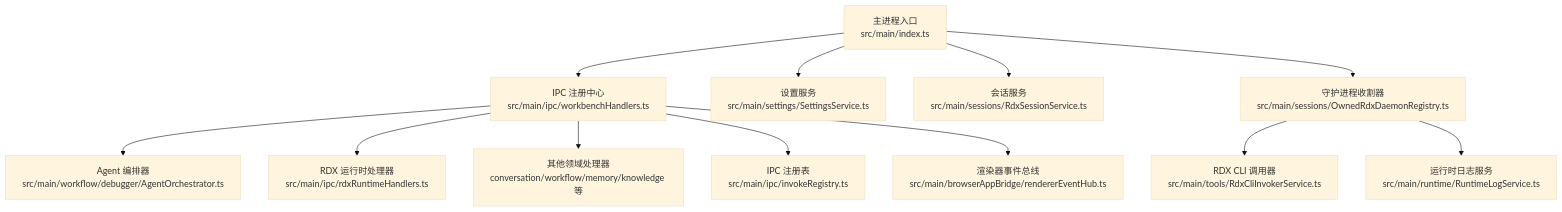
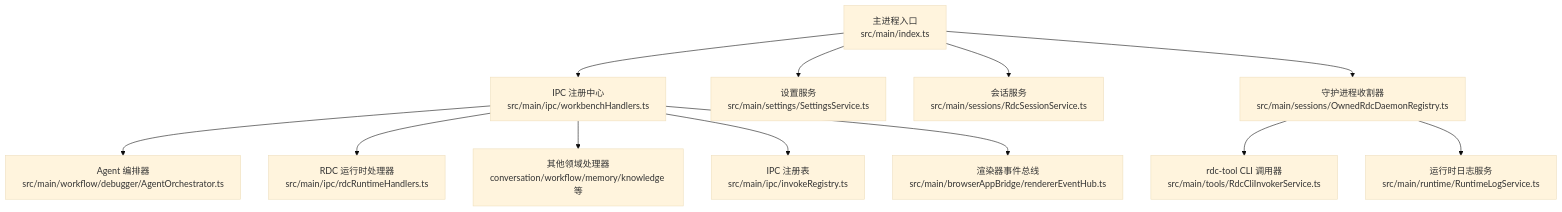
One commit to haolange/RDC-Agent changed the first of 10 diagrams in .qoder/repowiki/zh/content/架构设计/主进程架构/主进程架构.md. Above: the diagram before and after it, drawn with Mermaid (base theme). The commit also changed other lines of this file and 557 other files, not shown here.

First line of the commit message:
Unify RDC-Agent identity and canonical RDC-Tool integration

````diff
--- a/.qoder/repowiki/zh/content/架构设计/主进程架构/主进程架构.md
+++ b/.qoder/repowiki/zh/content/架构设计/主进程架构/主进程架构.md
@@ -48,14 +48,14 @@
 ```mermaid
 graph TB
 A["主进程入口<br/>src/main/index.ts"] --> B["IPC 注册中心<br/>src/main/ipc/workbenchHandlers.ts"]
 A --> C["设置服务<br/>src/main/settings/SettingsService.ts"]
-A --> D["会话服务<br/>src/main/sessions/RdxSessionService.ts"]
-A --> E["守护进程收割器<br/>src/main/sessions/OwnedRdxDaemonRegistry.ts"]
+A --> D["会话服务<br/>src/main/sessions/RdcSessionService.ts"]
+A --> E["守护进程收割器<br/>src/main/sessions/OwnedRdcDaemonRegistry.ts"]
 B --> F["Agent 编排器<br/>src/main/workflow/debugger/AgentOrchestrator.ts"]
-B --> G["RDX 运行时处理器<br/>src/main/ipc/rdxRuntimeHandlers.ts"]
+B --> G["RDC 运行时处理器<br/>src/main/ipc/rdcRuntimeHandlers.ts"]
 B --> H["其他领域处理器<br/>conversation/workflow/memory/knowledge 等"]
 B --> I["IPC 注册表<br/>src/main/ipc/invokeRegistry.ts"]
 B --> J["渲染器事件总线<br/>src/main/browserAppBridge/rendererEventHub.ts"]
-E --> K["RDX CLI 调用器<br/>src/main/tools/RdxCliInvokerService.ts"]
+E --> K["rdc-tool CLI 调用器<br/>src/main/tools/RdcCliInvokerService.ts"]
 E --> L["运行时日志服务<br/>src/main/runtime/RuntimeLogService.ts"]
 ```
````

ASSIGNED TASK
Show the lines of the records above that mention "运行时处理器".

REPLY
-B --> G["RDX 运行时处理器<br/>src/main/ipc/rdxRuntimeHandlers.ts"]
+B --> G["RDC 运行时处理器<br/>src/main/ipc/rdcRuntimeHandlers.ts"]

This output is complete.